_Records shown_
━━━━━━

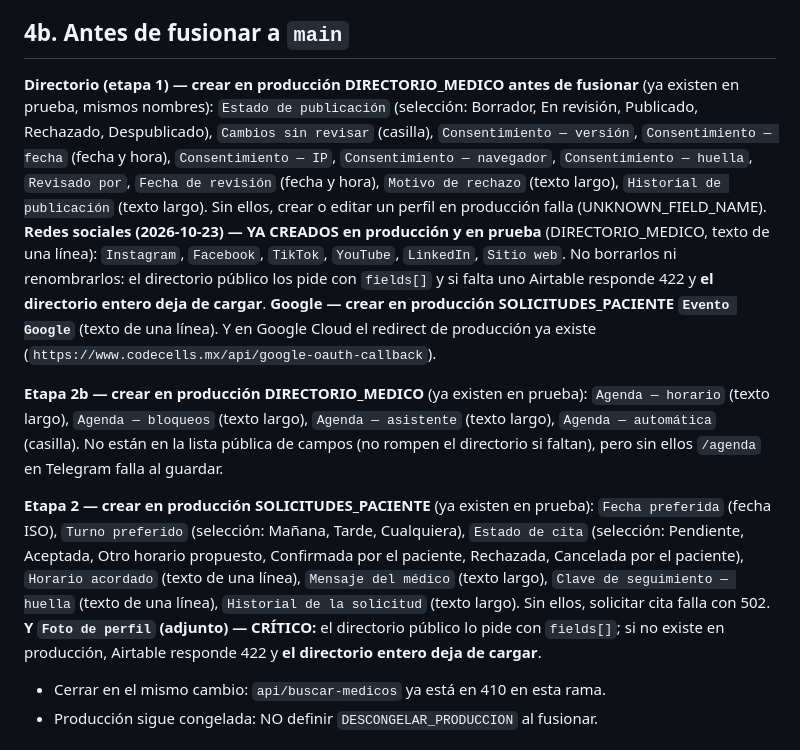
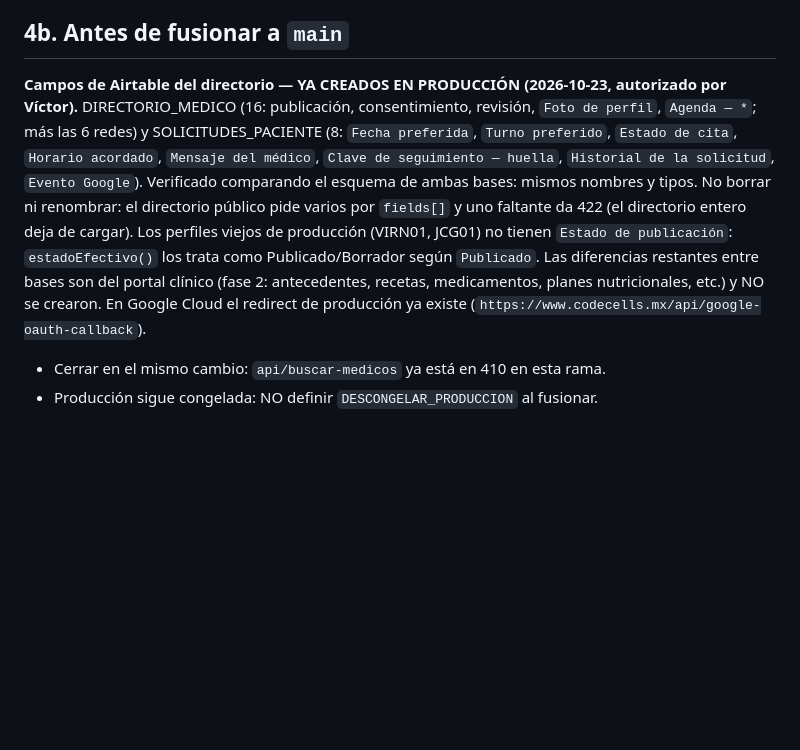
Before and after one commit to virn31/codecells-site, a Markdown page: docs/CONTINUAR.md, the part around the change. Drawn GitHub-style; blank space fills up the shorter version.

Commit message:
docs(continuar): todos los campos del directorio ya existen en producción
Co-Authored-By: Claude Opus 5.5 <noreply@anthropic.com>

```diff
--- a/docs/CONTINUAR.md
+++ b/docs/CONTINUAR.md
@@ -163,14 +163,9 @@ Víctor contesta con número y opción ("3: A"). Las B no vetadas quedan aprobad
 
 ## 4b. Antes de fusionar a `main`
 
-**Directorio (etapa 1) — crear en producción DIRECTORIO_MEDICO antes de fusionar** (ya existen en prueba, mismos nombres): `Estado de publicación` (selección: Borrador, En revisión, Publicado, Rechazado, Despublicado), `Cambios sin revisar` (casilla), `Consentimiento — versión`, `Consentimiento — fecha` (fecha y hora), `Consentimiento — IP`, `Consentimiento — navegador`, `Consentimiento — huella`, `Revisado por`, `Fecha de revisión` (fecha y hora), `Motivo de rechazo` (texto largo), `Historial de publicación` (texto largo). Sin ellos, crear o editar un perfil en producción falla (UNKNOWN_FIELD_NAME).
-**Redes sociales (2026-10-23) — YA CREADOS en producción y en prueba** (DIRECTORIO_MEDICO, texto de una línea): `Instagram`, `Facebook`, `TikTok`, `YouTube`, `LinkedIn`, `Sitio web`. No borrarlos ni renombrarlos: el directorio público los pide con `fields[]` y si falta uno Airtable responde 422 y **el directorio entero deja de cargar**.
-**Google — crear en producción SOLICITUDES_PACIENTE `Evento Google`** (texto de una línea). Y en Google Cloud el redirect de producción ya existe (`https://www.codecells.mx/api/google-oauth-callback`).
-
-**Etapa 2b — crear en producción DIRECTORIO_MEDICO** (ya existen en prueba): `Agenda — horario` (texto largo), `Agenda — bloqueos` (texto largo), `Agenda — asistente` (texto largo), `Agenda — automática` (casilla). No están en la lista pública de campos (no rompen el directorio si faltan), pero sin ellos `/agenda` en Telegram falla al guardar.
-
-**Etapa 2 — crear en producción SOLICITUDES_PACIENTE** (ya existen en prueba): `Fecha preferida` (fecha ISO), `Turno preferido` (selección: Mañana, Tarde, Cualquiera), `Estado de cita` (selección: Pendiente, Aceptada, Otro horario propuesto, Confirmada por el paciente, Rechazada, Cancelada por el paciente), `Horario acordado` (texto de una línea), `Mensaje del médico` (texto largo), `Clave de seguimiento — huella` (texto de una línea), `Historial de la solicitud` (texto largo). Sin ellos, solicitar cita falla con 502.
-**Y `Foto de perfil` (adjunto) — CRÍTICO:** el directorio público lo pide con `fields[]`; si no existe en producción, Airtable responde 422 y **el directorio entero deja de cargar**.
+**Campos de Airtable del directorio — YA CREADOS EN PRODUCCIÓN (2026-10-23, autorizado por Víctor).** DIRECTORIO_MEDICO (16: publicación, consentimiento, revisión, `Foto de perfil`, `Agenda — *`; más las 6 redes) y SOLICITUDES_PACIENTE (8: `Fecha preferida`, `Turno preferido`, `Estado de cita`, `Horario acordado`, `Mensaje del médico`, `Clave de seguimiento — huella`, `Historial de la solicitud`, `Evento Google`). Verificado comparando el esquema de ambas bases: mismos nombres y tipos. No borrar ni renombrar: el directorio público pide varios por `fields[]` y uno faltante da 422 (el directorio entero deja de cargar). Los perfiles viejos de producción (VIRN01, JCG01) no tienen `Estado de publicación`: `estadoEfectivo()` los trata como Publicado/Borrador según `Publicado`.
+Las diferencias restantes entre bases son del portal clínico (fase 2: antecedentes, recetas, medicamentos, planes nutricionales, etc.) y NO se crearon.
+En Google Cloud el redirect de producción ya existe (`https://www.codecells.mx/api/google-oauth-callback`).
 - Cerrar en el mismo cambio: `api/buscar-medicos` ya está en 410 en esta rama.
 - Producción sigue congelada: NO definir `DESCONGELAR_PRODUCCION` al fusionar.
 
```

━━━━━━

_What needs to be done_
For each line above that carries the word "redirect", copy it out.

_Result of the exercise_
-**Google — crear en producción SOLICITUDES_PACIENTE `Evento Google`** (texto de una línea). Y en Google Cloud el redirect de producción ya existe (`https://www.codecells.mx/api/google-oauth-callback`).
+En Google Cloud el redirect de producción ya existe (`https://www.codecells.mx/api/google-oauth-callback`).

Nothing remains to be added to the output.